|International Classification||F01N3/28, F01N13/14|
|Cooperative Classification||F01N3/28, F01N13/146|
|European Classification||F01N3/28, F01N13/14|
|Nov 2, 1998||AS||Assignment|
Owner name: GENERAL MOTORS CORPORATION, MICHIGAN
Free format text: ASSIGNMENT OF ASSIGNORS INTEREST;ASSIGNORS:FOSTER, MICHAEL RALPH;DE SOUSA, EGAS JOSE;BRAATZ, WILLIAM H.;REEL/FRAME:009565/0327;SIGNING DATES FROM 19981008 TO 19981012
|May 24, 2004||FPAY||Fee payment|
Year of fee payment: 4

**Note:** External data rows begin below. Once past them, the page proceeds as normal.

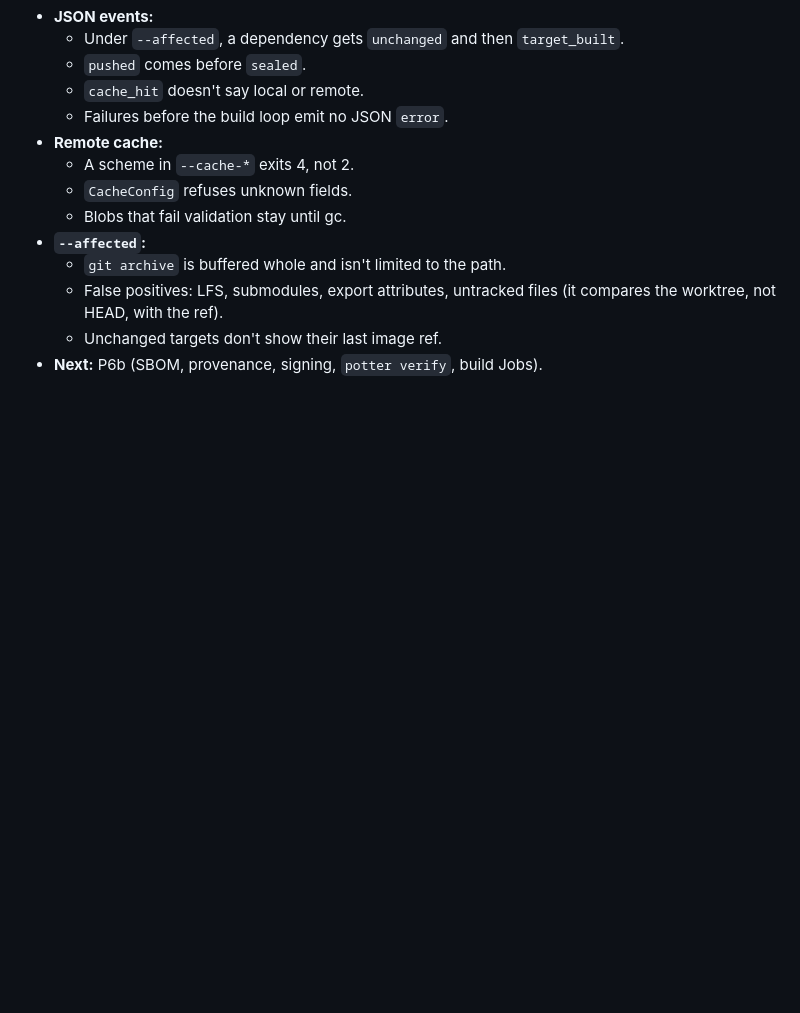
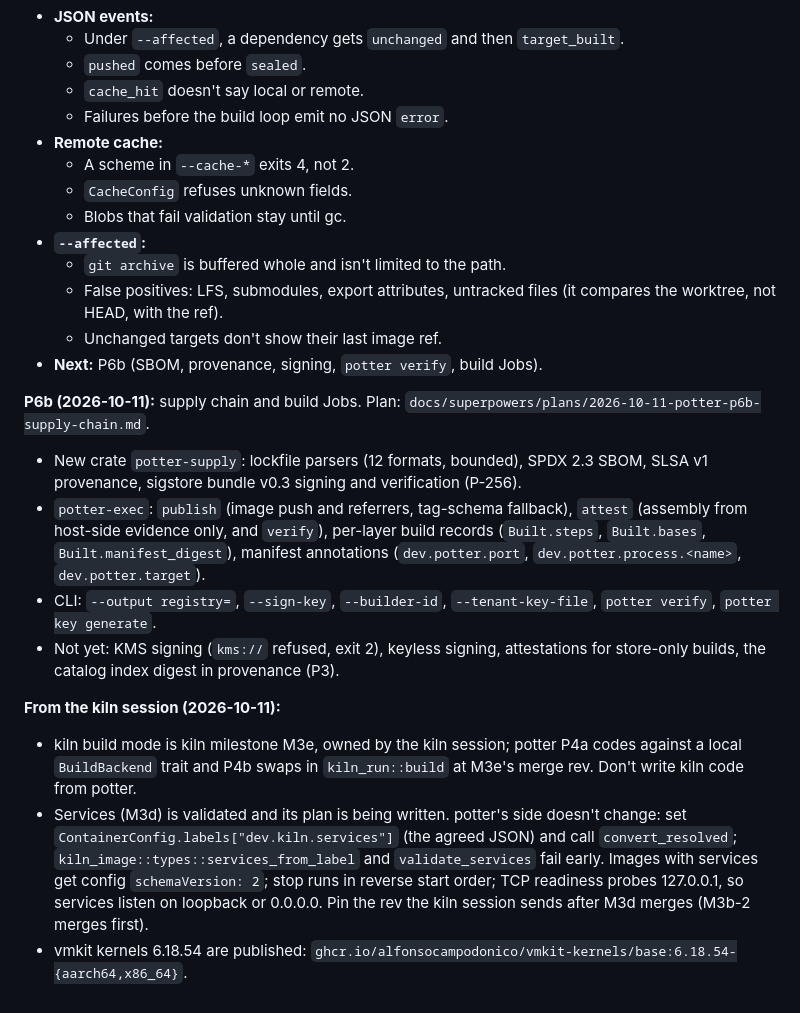
Before and after one commit to AlfonsoCampodonico/potter, a Markdown page: docs/superpowers/HANDOFF.md, the part around the change. Drawn GitHub-style; blank space fills up the shorter version.

```diff
--- a/docs/superpowers/HANDOFF.md
+++ b/docs/superpowers/HANDOFF.md
@@ -150,3 +150,14 @@ Deferred minors:
   - False positives: LFS, submodules, export attributes, untracked files (it compares the worktree, not HEAD, with the ref).
   - Unchanged targets don't show their last image ref.
 - **Next:** P6b (SBOM, provenance, signing, `potter verify`, build Jobs).
+
+**P6b (2026-10-11):** supply chain and build Jobs. Plan: `docs/superpowers/plans/2026-10-11-potter-p6b-supply-chain.md`.
+- New crate `potter-supply`: lockfile parsers (12 formats, bounded), SPDX 2.3 SBOM, SLSA v1 provenance, sigstore bundle v0.3 signing and verification (P-256).
+- `potter-exec`: `publish` (image push and referrers, tag-schema fallback), `attest` (assembly from host-side evidence only, and `verify`), per-layer build records (`Built.steps`, `Built.bases`, `Built.manifest_digest`), manifest annotations (`dev.potter.port`, `dev.potter.process.<name>`, `dev.potter.target`).
+- CLI: `--output registry=`, `--sign-key`, `--builder-id`, `--tenant-key-file`, `potter verify`, `potter key generate`.
+- Not yet: KMS signing (`kms://` refused, exit 2), keyless signing, attestations for store-only builds, the catalog index digest in provenance (P3).
+
+**From the kiln session (2026-10-11):**
+- kiln build mode is kiln milestone M3e, owned by the kiln session; potter P4a codes against a local `BuildBackend` trait and P4b swaps in `kiln_run::build` at M3e's merge rev. Don't write kiln code from potter.
+- Services (M3d) is validated and its plan is being written. potter's side doesn't change: set `ContainerConfig.labels["dev.kiln.services"]` (the agreed JSON) and call `convert_resolved`; `kiln_image::types::services_from_label` and `validate_services` fail early. Images with services get config `schemaVersion: 2`; stop runs in reverse start order; TCP readiness probes 127.0.0.1, so services listen on loopback or 0.0.0.0. Pin the rev the kiln session sends after M3d merges (M3b-2 merges first).
+- vmkit kernels 6.18.54 are published: `ghcr.io/alfonsocampodonico/vmkit-kernels/base:6.18.54-{aarch64,x86_64}`.
```
Also changed, not shown: README.md (+10 -0 lines), docs/plan-format.md (+20 -0 lines).
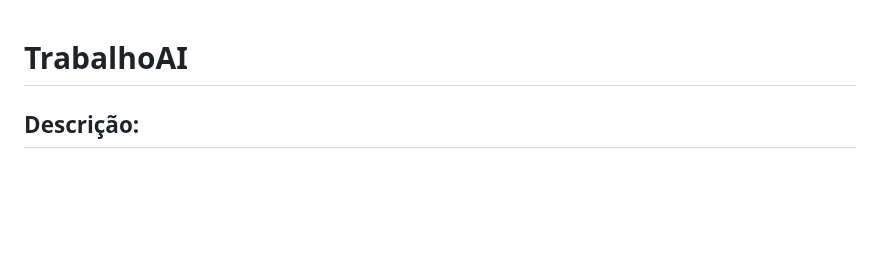
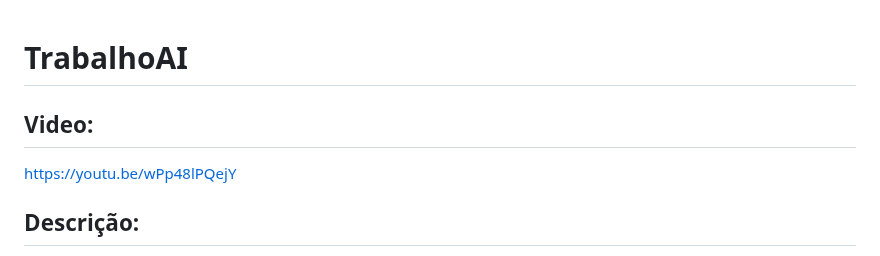
Before and after one commit to JuCastro01/TrabalhoAI, a Markdown page: README.md, the part around the change. Rendered like a GitHub page; blank space fills up the shorter version.

```diff
--- a/README.md
+++ b/README.md
@@ -1,5 +1,8 @@
 # TrabalhoAI
 
+## Video:
+
+https://youtu.be/wPp48lPQejY
 
 ## Descrição:
 
```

|Jun 30, 2008||REMI||Maintenance fee reminder mailed|
|Dec 19, 2008||LAPS||Lapse for failure to pay maintenance fees|
|Feb 10, 2009||FP||Expired due to failure to pay maintenance fee|
Effective date: 20081219